"We have collectively made other people care, and in doing so, we elevated the issues of military spouse unemployment to a national and global level," she adds. "In the process, we've also empowered military spouses to advocate for themselves and our community so that military spouse employment issues can continue to remain at the forefront."

Not only has NMSN become a sought-after leader in the military spouse employment space, but Sue has also seen the career she dreamed of materializing for herself. She was recently invited to participate in the public re-launch of Joining Forces, a White House initiative supporting military and veteran families, with First Lady Dr. Jill Biden.

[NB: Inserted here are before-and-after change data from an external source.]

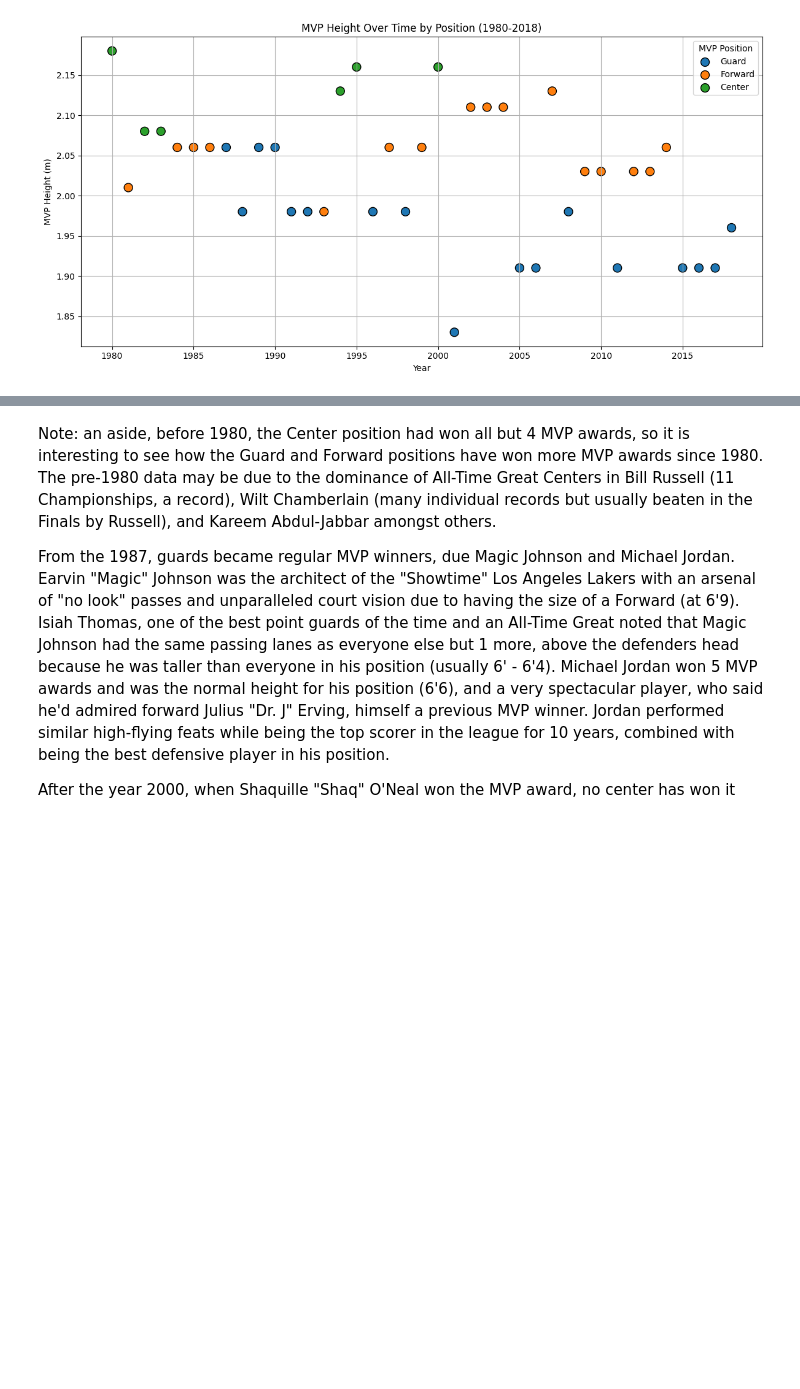
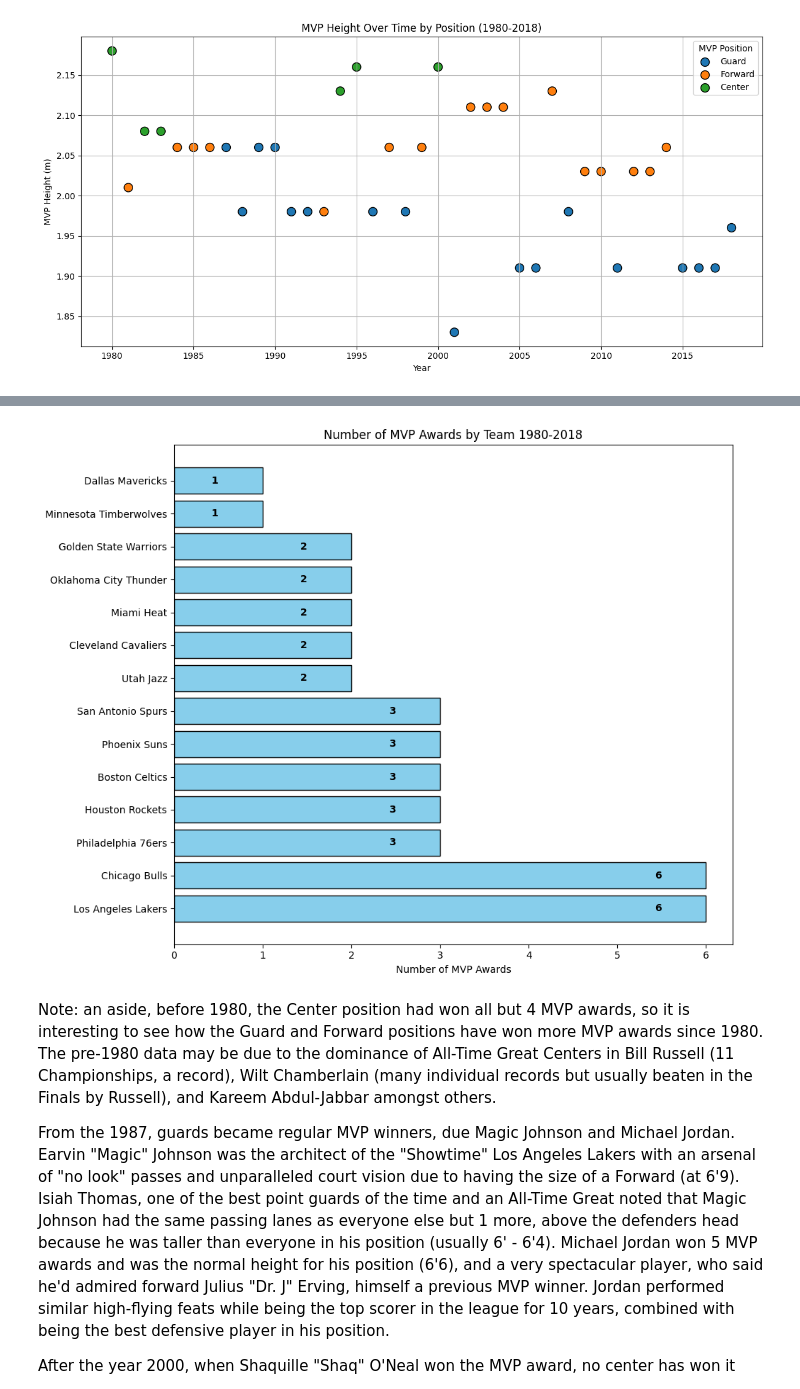
Before and after one commit to rmj9000/nba_analysis, a Jupyter notebook: jupyter_notebooks/05_matplotlib.ipynb, the cells around one changed output, grey strips where cells are left out. Saved outputs shown, nothing was run; the diff lists cells and outputs as text; code cells hidden in the pictures; blank space fills up the shorter version.

Commit message:
Create bar chart to show total MVP awards per team

```diff
--- a/jupyter_notebooks/05_matplotlib.ipynb
+++ b/jupyter_notebooks/05_matplotlib.ipynb
@@ -366,3 +368,34 @@ plt.show()
+# %%
+# Count MVP wins by team
+team_counts = df['MVP Team'].value_counts()
+
+# Create the horizontal bar chart
+plt.figure(figsize=(10, 8))
+bars = plt.barh(team_counts.index, team_counts.values, color='skyblue', edgecolor='black')
+
+# Add chart labels and title
+plt.xlabel('Number of MVP Awards')
+plt.title('Number of MVP Awards by Team 1980-2018')
+plt.tight_layout()
+
+# Add counts inside bars
+for bar, count in zip(bars, team_counts.values):
+    plt.text(
+        count - 0.5,  # x-position
+        bar.get_y() + bar.get_height() / 2,  # y-position
+        str(count),
+        ha='right',
+        va='center',
+        color='black',
+        fontsize=10,
+        fontweight='bold'
+    )
+
+# Save and show the chart
+plt.savefig('../data/outputs/images/mvp_awards_by_team.png', dpi=300, bbox_inches='tight')
+plt.show()
+# %% [output]
+[figure, added]
 # %% [markdown]
 Note: an aside, before 1980, the Center position had won all but 4 MVP awards, so it is interesting to see how the Guard and Forward positions have won more MVP awards since 1980. The pre-1980 data may be due to the dominance of All-Time Great Centers in Bill Russell (11 Championships, a record), Wilt Chamberlain (many individual records but usually beaten in the Finals by Russell), and Kareem Abdul-Jabbar amongst others.
 
```
Also changed, not shown: parts of 1 cell of this notebook, 1 other file.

She has also had two of her recommendations for practical solutions introduced into legislation just this year. She was the first in the Air Force community to show leadership the power of social media to reach both their airmen and their military families.

That is why Sue is one of Tory Burch's "Empowered Women" this year. The $5,000 donation will be going to The Madeira School, a school that Sue herself attended when she was in high school because, she says, "the lessons I learned there as a student pretty much set the tone for my personal and professional life. It's so meaningful to know that the donation will go towards making a Madeira education more accessible to those who may not otherwise be able to afford it and providing them with a life-changing opportunity."

Most military children will move one to three times during high school so having a continuous four-year experience at one high school can be an important gift. After traveling for much of her formative years, Sue attended Madeira and found herself "in an environment that fostered confidence and empowerment. As young women, we were expected to have a voice and advocate not just for ourselves, but for those around us."

To learn more about Tory Burch and Upworthy's Empowered Women program visit https://www.toryburch.com/empoweredwomen/. Nominate an inspiring woman in your community today!